Culture
What Happens on the Way to Becoming a Saint
Dying a horrible death isn’t necessary, but it certainly helps.
IMAGE Pixabay/WikiImages
Comments

Gone are the days when you could become a saint just by performing some badass miracles and subsequently being adored and considered holy by your peers. These days, one has to go through a pretty arduous vetting process before one can be canonized. 

Step 1: Die Virtuous (Preferably in a Gruesome Manner)

According to EWTN, you can’t be considered for canonization until 5 years after your death. This is to demonstrate that you have “an enduring reputation of sanctity.” However, the Pope can make some exceptions. For example, Pope John Paul II allowed the beatification process of Mother Teresa to begin just two years after she died, and Pope Benedict XVI waived the entire 5-year waiting period for Pope John Paul II. Dying as a martyr helps, since if you do that, you can skip Step 3 below.

Step 2: Leave Receipts of Your Holiness

First, the bishop of the diocese where you died petitions the Holy See for permission to begin the Cause for Beatification and Canonization. If the Pope gives him the go signal, you get your first cool title: Servant of God.

The bishop then investigates your life by collecting testimonies and examining practically everything you’ve written, whether published or unpublished. If he and the diocesan tribunal judge your life to be sufficiently admirable and holy, they submit the results of their investigation to the Congregation for the Causes of the Saints.

We weren’t kidding when we said you’ll need tons of receipts. For example, in Mother Teresa’s case, “76 documents, totalling 35,000 pages, which were based on interviews with 113 witnesses who were asked to answer 263 questions” were submitted during the process of her beatification.

The Congregation checks that all your papers are in order then decides by vote whether you are worthy of being beatified. After that, they recommend your case to the Pope. If the Pope likes what he sees, he issues a Decree of Heroic Virtues, and you get your second title: Venerable Servant of God.

ADVERTISEMENT - CONTINUE READING BELOW

More from EsquireMag.ph

Step 3: Cure Cancer (Or Perform Any Other Miracle)

Before you can be beatified, you need to perform a miracle to prove that you’re with God in heaven. Medical miracles are preferred, since these are the easiest ones to prove or disprove. Basically, a person with an incurable disease has to ask for intercession from you and you alone—if they’ve been praying to rockstar saints like Padre Pio or St. Jude, it’s harder to prove that you’re the one who asked God for healing. And nobody likes someone who takes credit for other people’s work (or in this case, intercessions).

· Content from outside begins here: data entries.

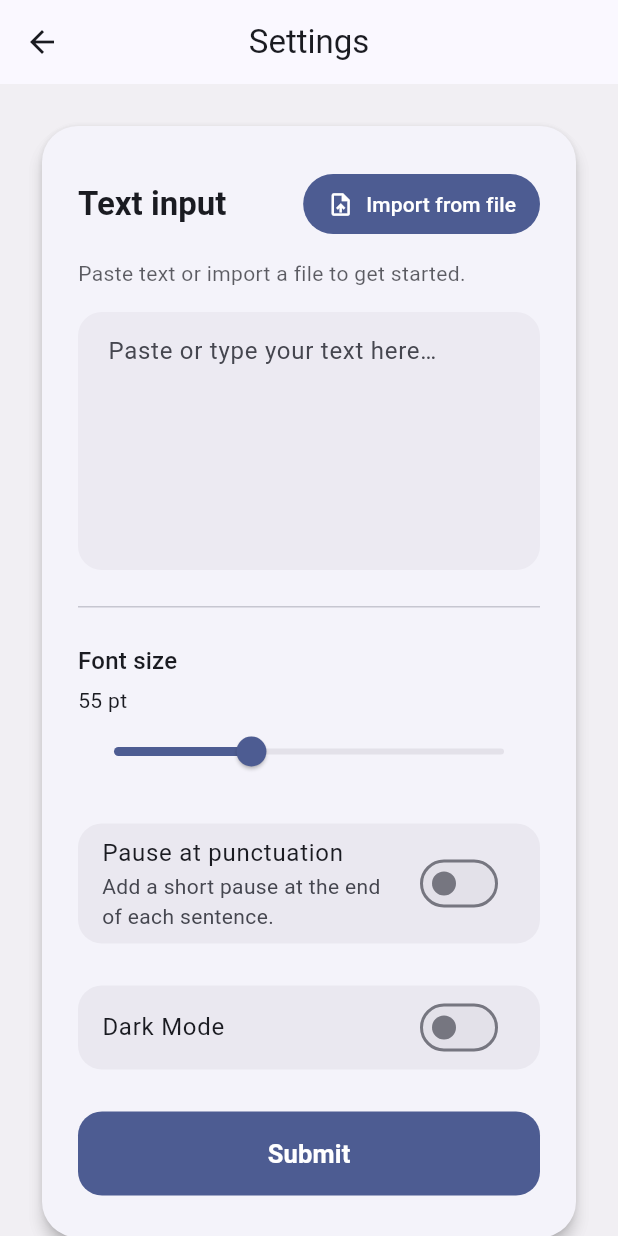
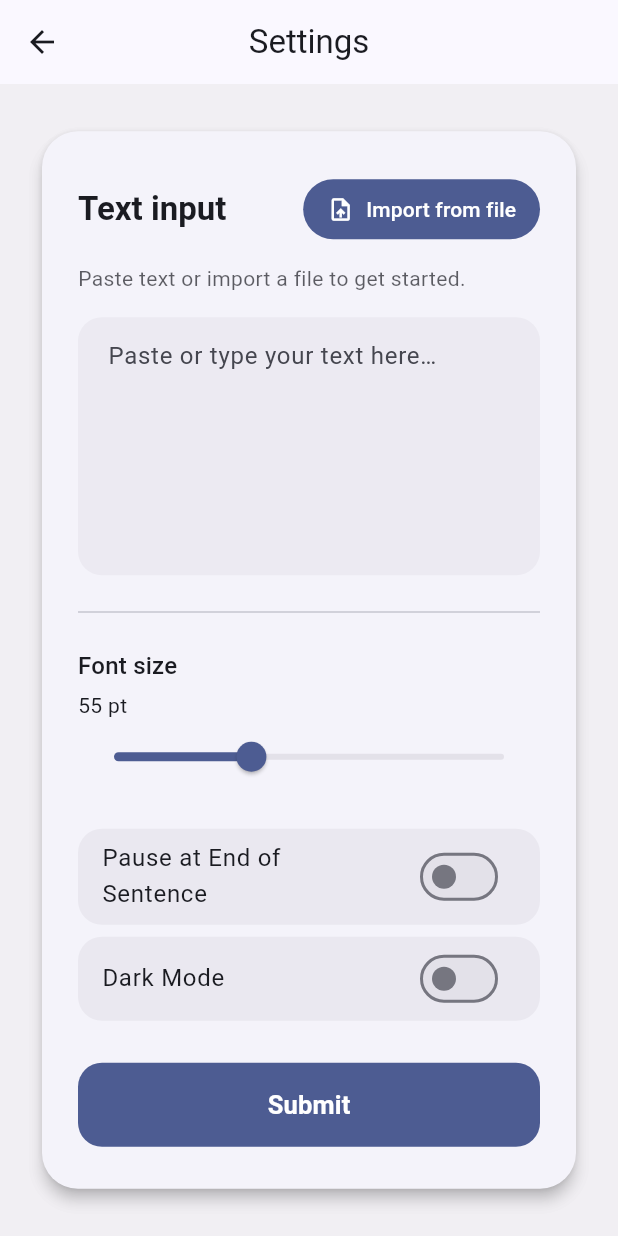
Before and after one commit to AnsonHLau/RSVP-App, a Flutter app: the screen it shows after launch, after a tap on "Play", after a tap on the "settings" icon, on a phone screen of 412 x 824 dp. Run offline on Flutter 3.47's test engine with Material 3 defaults, Android fonts, the phone set to English and light mode, and no system bars; our stand-ins replace file_picker.

Commit message:
Change Settings UI

```diff
--- a/lib/settings.dart
+++ b/lib/settings.dart
@@ -253,10 +253,7 @@ class _SettingsPageState extends State<SettingsPage> {
                         shape: RoundedRectangleBorder(
                           borderRadius: BorderRadius.circular(16),
                         ),
-                        title: const Text('Pause at punctuation'),
-                        subtitle: const Text(
-                          'Add a short pause at the end of each sentence.',
-                        ),
+                        title: const Text('Pause at End of Sentence'),
                         value: _pauseSentence,
                         onChanged: (value) {
                           setState(() => _pauseSentence = value);
@@ -264,7 +261,7 @@ class _SettingsPageState extends State<SettingsPage> {
                       ),
                     ),
 
-                    const SizedBox(height: 28),
+                    const SizedBox(height: 8),
 
                     Container(
                       decoration: BoxDecoration(
```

The diocese where the miracle occurred must form two different commissions—one scientific and one theological—to prove the miracle’s authenticity. The scientific commission has to establish that there is no natural explanation for the disease being cured. The theological commission has to prove that the person you cured hasn’t been praying to any other saints or to Mother Mary.

Both commissions forward their findings to the Congregation for the Causes of the Saints, who conduct their own scientific and theological investigations. They then submit their results to the Pope. If he decides that you are fit for beatification, you get your third title: Blessed.

Of course like we mentioned, you can skip this whole step if you just die for your faith.

Step 4: Repeat 

After being beatified, all you need is one more miracle to your name. The diocese where the miracle happened and the Congregation for the Causes of the Saints goes through the same investigative process as in Step 3, and passes their findings to the Pope. If he decides to give a Decree of a Miracle, then you can finally be canonized.

Comments
View More Articles About:
Comments
Latest Feed
 
Share
 
Share
The Simpsons probably wouldn't exist without this Beatles classic.
 
Share
"There will never, ever be, in the most absolute way, a 'Back To The Future 4'"
 
Share
This is what a proper tote back looks like.
 
Share
After his latest action flick received glowing reviews at the New York Asian Film Festival, the genre filmmaker discusses violence in cinema, grueling sequences, and the importance of Anne Curtis
 
Share
The Barrie brothers on what it really takes to create an award-winning restaurant
 
Share
A JobStreet report looks at gender equality across various industries
Load More Articles
Connect With Us